7. Eleven of the last 14 Champions had won at least five European or PGA Tour events prior to claiming the jug.
It’s the end of the road for Thomas Aiken, Ben Curtis, Rickie Fowler, Mikko Ilonen, Hideki Matsuyama, Francesco Molinari and Chris Wood. (Curtis is the closest to staying in, with four).
8. The last 10 Open champions had won a European or PGA Tour event that season or the season before.
We remove Angel Cabrera, Stewart Cink, Darren Clarke, Luke Donald, David Duval, Jim Furyk, Padraig Harrington, Justin Leonard, Hunter Mahan, Ian Poulter and Nick Watney.
9. The last player to come back and win the Open the year after they had finished in second place was Jack Nicklaus in 1978.
With regret, we take out last year’s runner-up to Phil Mickelson on the scorched links of Muirfield, Henrik Stenson.
10. Finally, 10 of the last 14 Open champions had previously won a major or a WGC event.
So, with sadness, our final cut ends the hopes of Lee Westwood.
Ernie Els, Matt Kuchar, Phil Mickelson, Justin Rose, Adam Scott and Tiger Woods.
And the winner is………!!!!
The 33-year-old Englishman’s Open record is poor but he has recorded three top-15 finishes in the oldest major, he is coming back into form after an injury-hit start to the season and his ultra-accurate iron play is perfectly suited to the test at Royal Liverpool.
Add these to the fact that five out of the last six Open winners had missed the cut the previous year and you have our selection. Justin Rose will recover from sitting out the weekend at Muirfield in 2013 to win in 2014.

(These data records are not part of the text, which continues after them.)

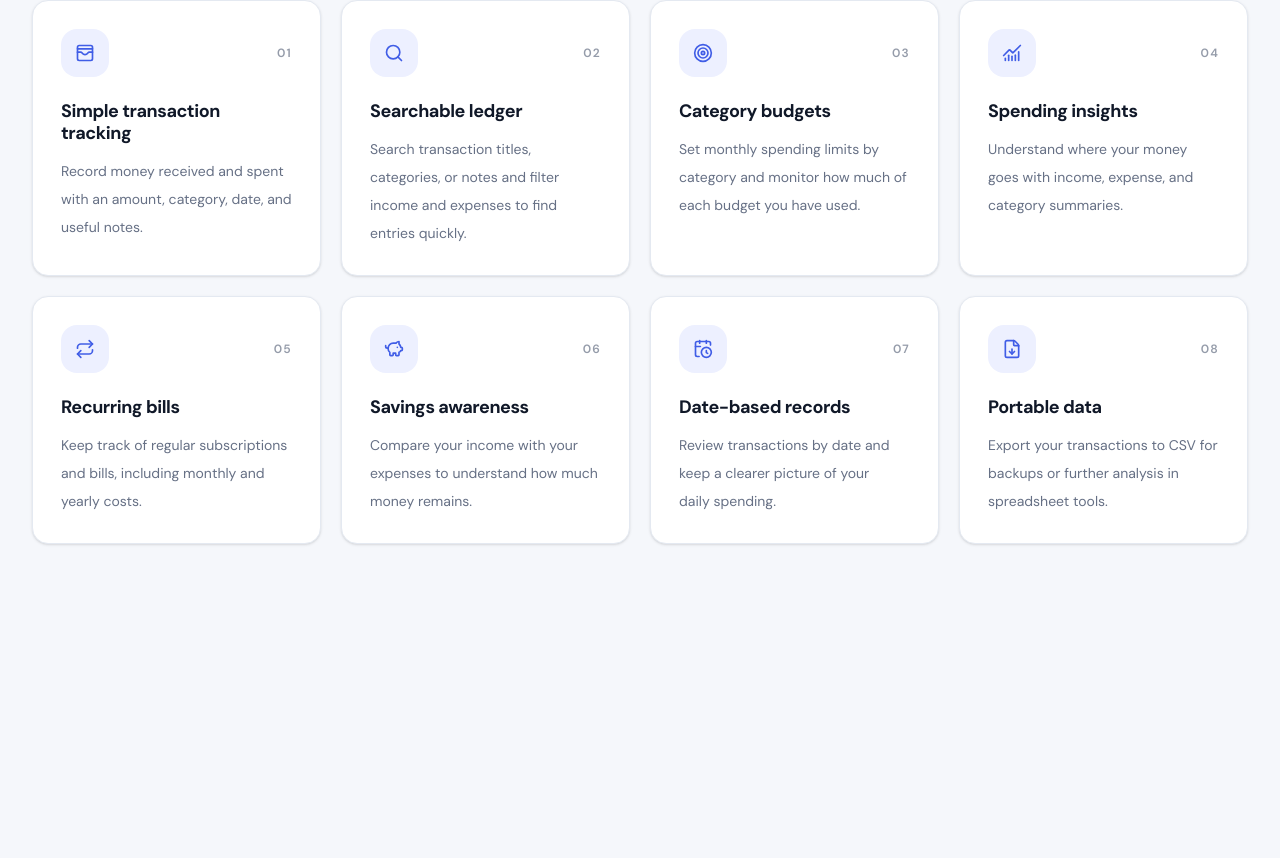
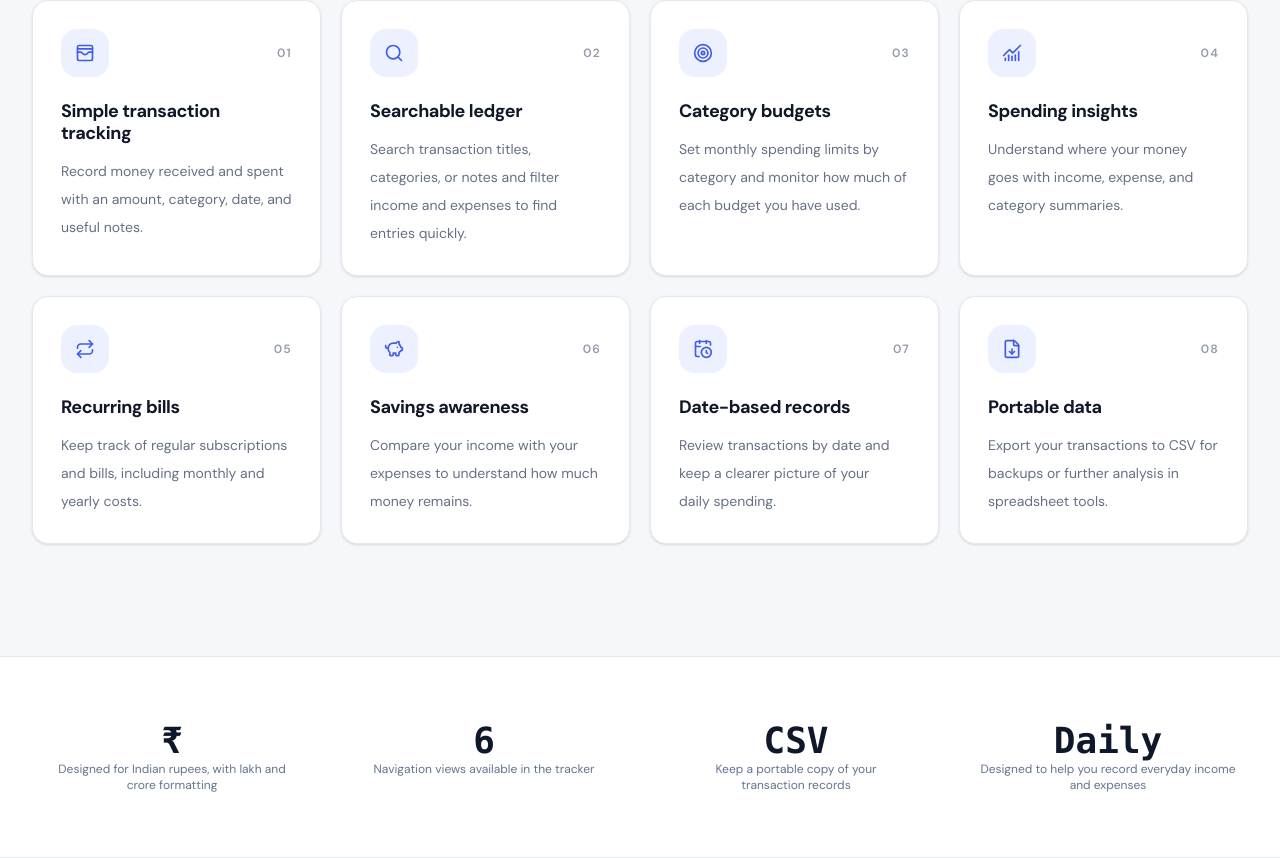
Before and after one commit to JaiswalPiyush309/expense-tracker-frontend, a Next.js app: page / in a window 1280 px wide. Shown: the part 1596-2454 px from the top of the page. Before the commit the page ends 2252 px from the top, so only its background shows below. Built offline with nearby package versions, Linux system fonts and the light colour scheme.

Commit message:
feat: add HighlightsSection component to display key highlights on HomePage

```diff
--- a/src/features/home/HomePage.tsx
+++ b/src/features/home/HomePage.tsx
@@ -5,6 +5,7 @@ import { HomeHeader } from "./components/HomeHeader";
 import { AuthMode } from "../auth/types";
 import { HeroSection } from "./sections/HeroSection";
 import { FeaturesSection } from "./sections/FeaturesSection";
+import { HighlightsSection } from "./sections/HighlightsSection";
 
 export interface HomePageProps {
   onOpenApp: () => void;
@@ -32,6 +33,8 @@ export default function HomePage({
         <HeroSection onOpenApp={onOpenApp} onOpenAuth={onOpenAuth} />
 
         <FeaturesSection />
+
+        <HighlightsSection />
       </main>
     </div>
   );
--- /dev/null
+++ b/src/features/home/sections/HighlightsSection.tsx
@@ -0,0 +1,21 @@
+import { HIGHLIGHTS } from "../data/home-content";
+
+export const HighlightsSection = () => (
+  <section
+    id="highlights"
+    className="scroll-mt-20 border-y border-slate-200 bg-white py-16 transition-colors dark:border-slate-800 dark:bg-slate-900/50"
+  >
+    <div className="mx-auto grid max-w-7xl grid-cols-2 gap-8 px-4 text-center sm:px-6 lg:grid-cols-4 lg:px-8">
+      {HIGHLIGHTS.map((h) => (
+        <div key={h.label}>
+          <p className="font-mono text-3xl font-bold tabular-nums text-slate-900 dark:text-white sm:text-4xl">
+            {h.value}
+          </p>
+          <p className="mx-auto mt-1 max-w-[16rem] text-xs text-slate-500 dark:text-slate-400">
+            {h.label}
+          </p>
+        </div>
+      ))}
+    </div>
+  </section>
+);
```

Got an opinion on this story, who are YOU backing for THE OPEN??…….